LISTED RECORDS ->
▼

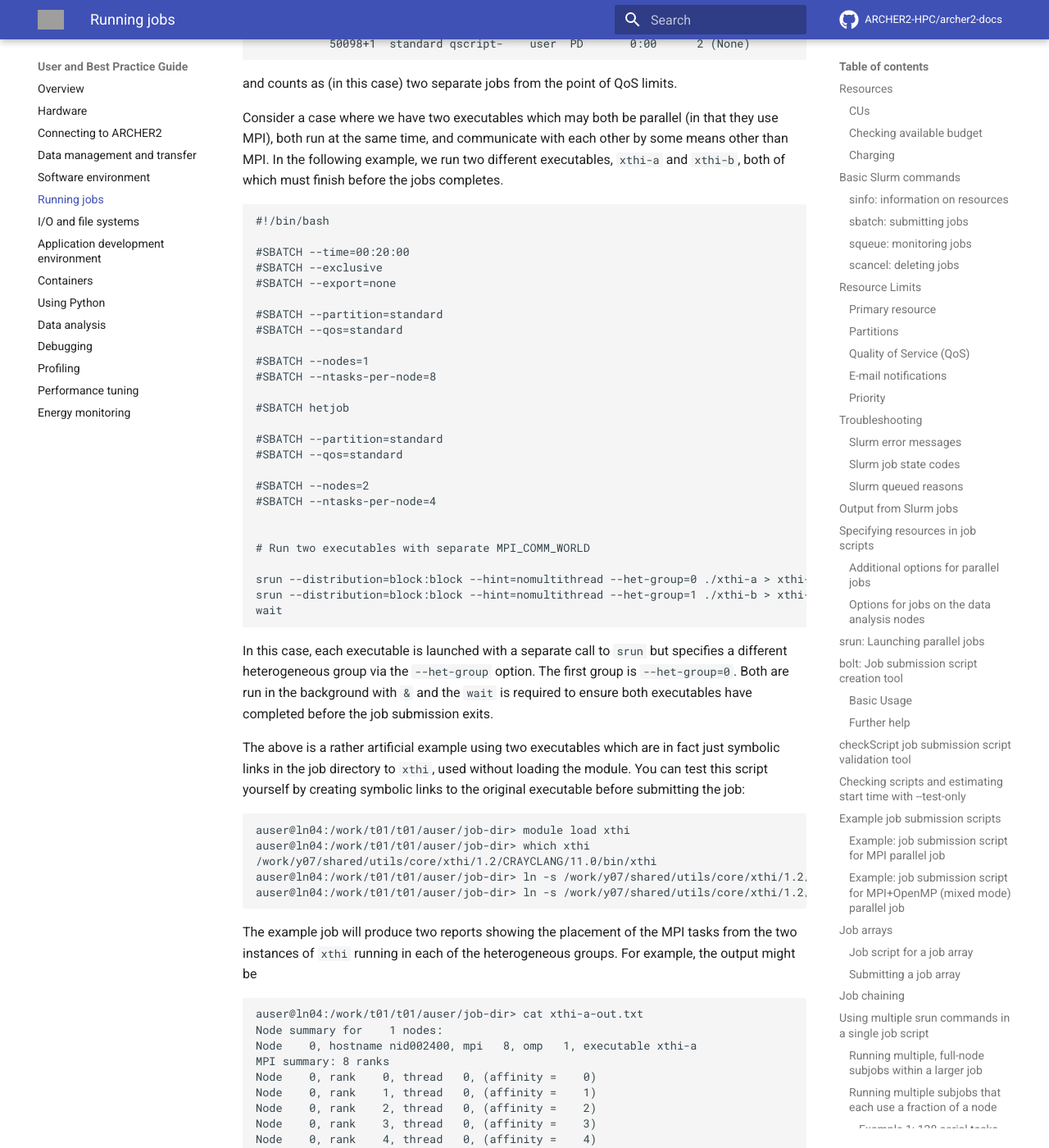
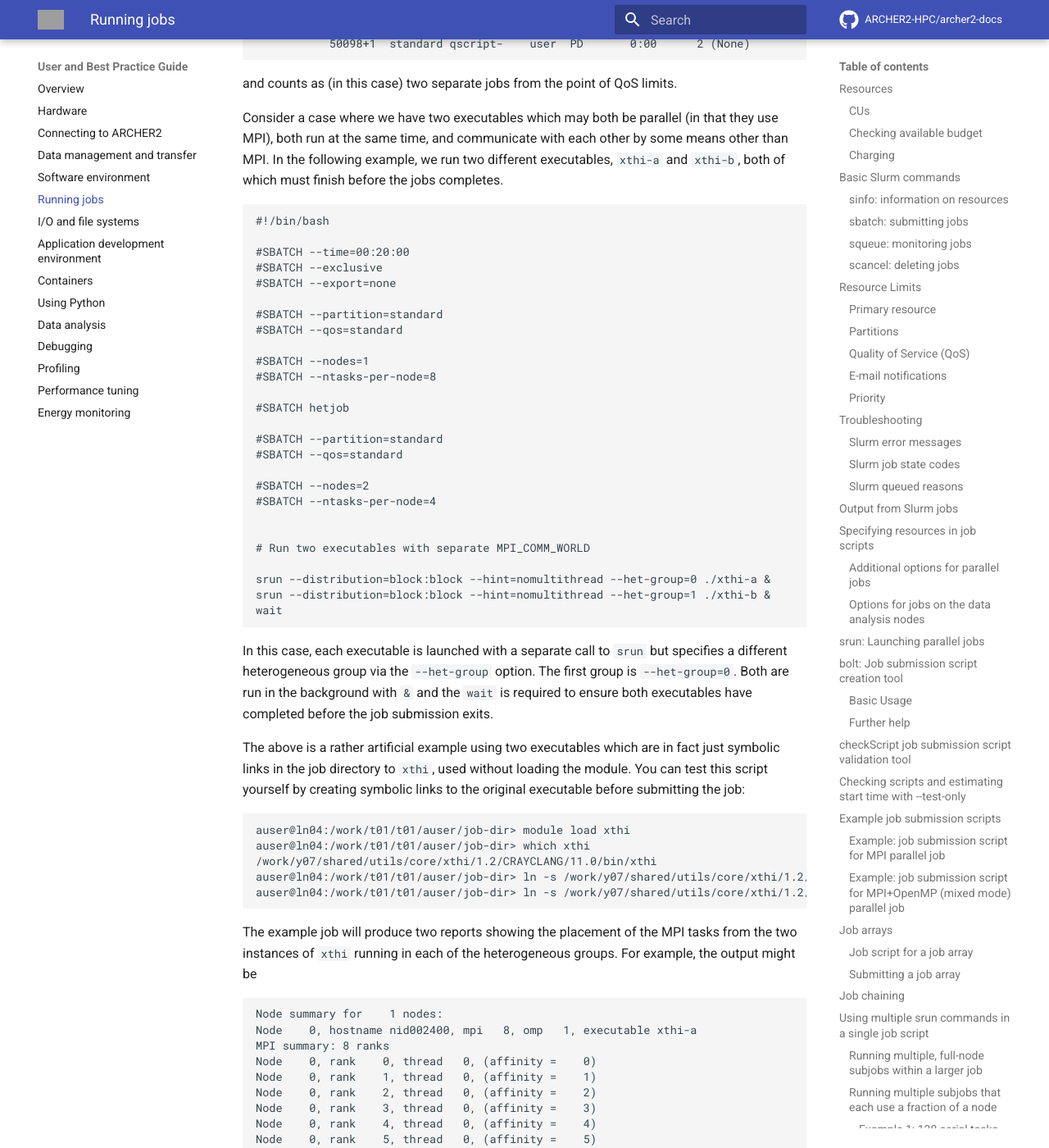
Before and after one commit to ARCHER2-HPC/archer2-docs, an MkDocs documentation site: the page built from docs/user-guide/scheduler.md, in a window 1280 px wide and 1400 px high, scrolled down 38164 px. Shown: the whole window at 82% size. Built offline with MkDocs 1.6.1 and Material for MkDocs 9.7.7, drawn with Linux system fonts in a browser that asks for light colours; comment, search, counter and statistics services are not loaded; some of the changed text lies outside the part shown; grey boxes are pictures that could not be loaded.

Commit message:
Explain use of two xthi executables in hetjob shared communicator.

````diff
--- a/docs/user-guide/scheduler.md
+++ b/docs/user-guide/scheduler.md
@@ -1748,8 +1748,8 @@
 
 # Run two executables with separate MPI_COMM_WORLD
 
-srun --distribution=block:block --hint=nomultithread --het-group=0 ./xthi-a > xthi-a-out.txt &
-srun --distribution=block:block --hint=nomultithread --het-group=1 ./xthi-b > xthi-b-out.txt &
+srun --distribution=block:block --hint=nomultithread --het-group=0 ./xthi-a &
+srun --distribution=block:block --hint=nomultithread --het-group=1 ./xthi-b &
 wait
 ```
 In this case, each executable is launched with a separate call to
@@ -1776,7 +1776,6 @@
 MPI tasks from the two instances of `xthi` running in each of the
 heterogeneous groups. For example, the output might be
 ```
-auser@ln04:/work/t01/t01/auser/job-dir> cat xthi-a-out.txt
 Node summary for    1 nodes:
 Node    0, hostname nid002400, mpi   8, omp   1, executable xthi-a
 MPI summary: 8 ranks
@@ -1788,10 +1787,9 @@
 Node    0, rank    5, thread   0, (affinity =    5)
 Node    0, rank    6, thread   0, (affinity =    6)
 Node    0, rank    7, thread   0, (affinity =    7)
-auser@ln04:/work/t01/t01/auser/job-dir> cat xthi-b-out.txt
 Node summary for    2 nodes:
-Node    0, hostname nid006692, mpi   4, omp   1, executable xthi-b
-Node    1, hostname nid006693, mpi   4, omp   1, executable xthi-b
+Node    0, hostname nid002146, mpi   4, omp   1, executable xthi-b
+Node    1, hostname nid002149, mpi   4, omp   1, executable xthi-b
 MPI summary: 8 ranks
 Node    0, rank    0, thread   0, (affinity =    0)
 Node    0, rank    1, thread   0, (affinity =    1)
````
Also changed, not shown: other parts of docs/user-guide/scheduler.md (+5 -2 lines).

▲

TASK STATEMENT -> This exercise requires the lines of the entries containing the string "hint".

ANSWER BOX ->
-srun --distribution=block:block --hint=nomultithread --het-group=0 ./xthi-a > xthi-a-out.txt &
-srun --distribution=block:block --hint=nomultithread --het-group=1 ./xthi-b > xthi-b-out.txt &
+srun --distribution=block:block --hint=nomultithread --het-group=0 ./xthi-a &
+srun --distribution=block:block --hint=nomultithread --het-group=1 ./xthi-b &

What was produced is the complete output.